When I was 12, I read Gone With the Wind and cried when I finished it because I was sure I would never read anything else that would captivate me quite as much (I would, of course). I also adored A Tree Grows in Brooklyn, and Flowers for Algernon, and many others that I sadly can’t remember the titles of now.
By the time I got to high school, I’d read so much, that dialogue seemed to form naturally in my head and at the oddest moments. One of my favorite English assignments was when we were required to write a short sequel to The Scarlet Letter (not on my favorites list!). But it was one of the first times I thought about the interplay between reading and writing.
In college I majored in English, and I was required to read a lot of books. Admittedly, very few became my favorites, though some did. I had to read The Handmaid’s Tale by Margaret Atwood my first semester, and the book both terrified and mesmerized me. As a senior, I read The Great Gatsby again. I’d read it in high school, and I hadn’t loved it, but this time around it became one of my favorites. I think it’s because one of my first writing professors always said that point of view is everything in writing. When I reread Gatsby this completely clicked for me.

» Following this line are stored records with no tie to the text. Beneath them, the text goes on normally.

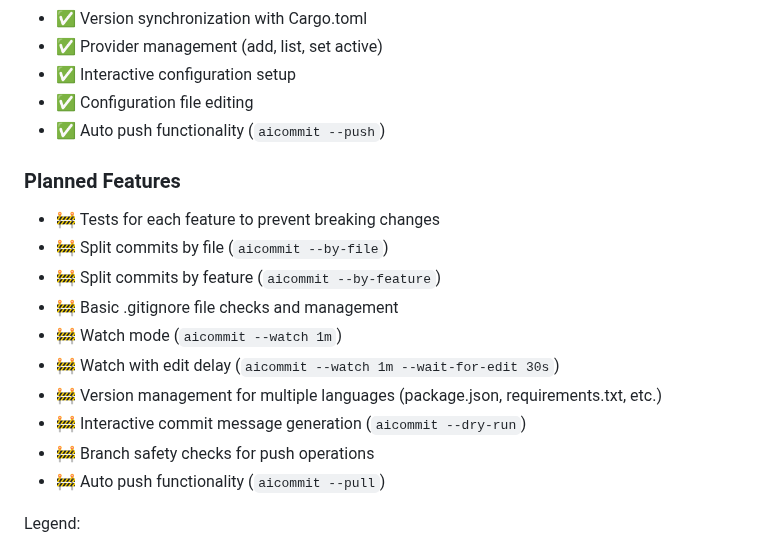
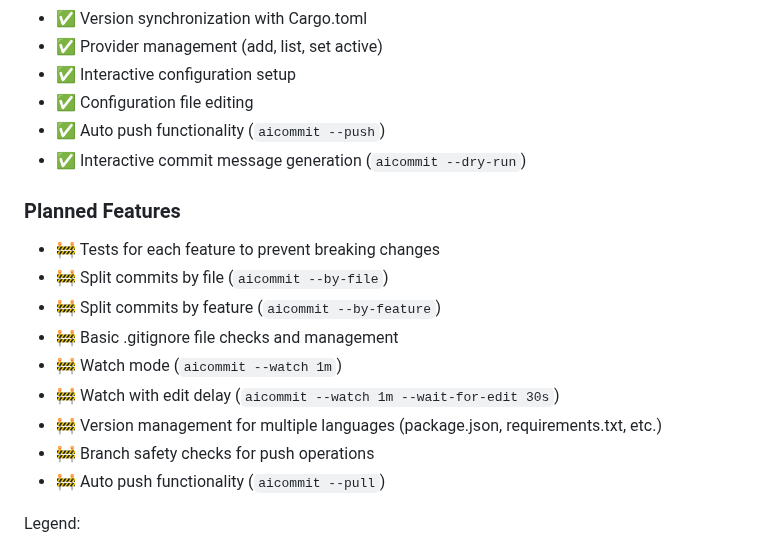
Before and after one commit to suenot/aicommit, a Markdown page: readme.md, the part around the change. GitHub-like rendering.

Commit message:
feat: Add interactive commit message generation
This commit adds the interactive commit message generation feature using the `--dry-run` flag. It also removes the duplicate entry from the planned features section.

```diff
--- a/readme.md
+++ b/readme.md
@@ -24,6 +24,7 @@ A CLI tool that generates concise and descriptive git commit messages using LLMs
 - ✅ Interactive configuration setup
 - ✅ Configuration file editing
 - ✅ Auto push functionality (`aicommit --push`)
+- ✅ Interactive commit message generation (`aicommit --dry-run`)
 
 ### Planned Features
 - 🚧 Tests for each feature to prevent breaking changes
@@ -33,7 +34,6 @@ A CLI tool that generates concise and descriptive git commit messages using LLMs
 - 🚧 Watch mode (`aicommit --watch 1m`)
 - 🚧 Watch with edit delay (`aicommit --watch 1m --wait-for-edit 30s`)
 - 🚧 Version management for multiple languages (package.json, requirements.txt, etc.)
-- 🚧 Interactive commit message generation (`aicommit --dry-run`)
 - 🚧 Branch safety checks for push operations
 - 🚧 Auto push functionality (`aicommit --pull`)
 
```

Towards the end of college and into graduate school, books that became my favorites were books that taught me something about writing and fascinated me. These books tended to be literary and contemporary: Lorrie Moore’s Birds of America, my all-time favorite collection of short stories by my all-time favorite short story author; Kent Haruf’s Plainsong (my motivator for wanting to use multiple points of view), and Jonathan Lethem’s Motherless Brooklyn (a literary mystery with the most interesting narrator).
In the past few years, since I’ve been out of school, I’ve found myself drawn towards books with strong female protagonists, the kinds of protagonists that I also like to write. Black and Blue by Anna Quindlen is a book whose language, sadness, and beauty astonish me. A Thousand Splendid Suns by Khaled Hosseini is my favorite book that I've read in the past year. It’s a nearly 400 page book, and I read it in one day. I became so emotionally invested the characters that I sobbed through the entire ending.
When I look back, I can remember reading each of these books, remember the point in my life when I read them, what I was feeling, and what the books made me feel. And that’s what I love about books, the way they are like living things, like an old friend that I can come back to again and again, simply by opening the cover and becoming absorbed.
I guess, really, that’s how a book becomes my favorite, by being ultimately absorbable, a place where the characters are so real, the language so captivating, that while reading, my mind falls into this fictional world, if only for a few hours.
The only thing better than reading a book, in my opinion, is writing one. But for me, one thing doesn’t, and never has, existed without the other. My road to writing has been paved with books – the ones I’ve loved and the ones I haven’t. Ultimately, my favorites are the ones that have taught me and inspired me the most.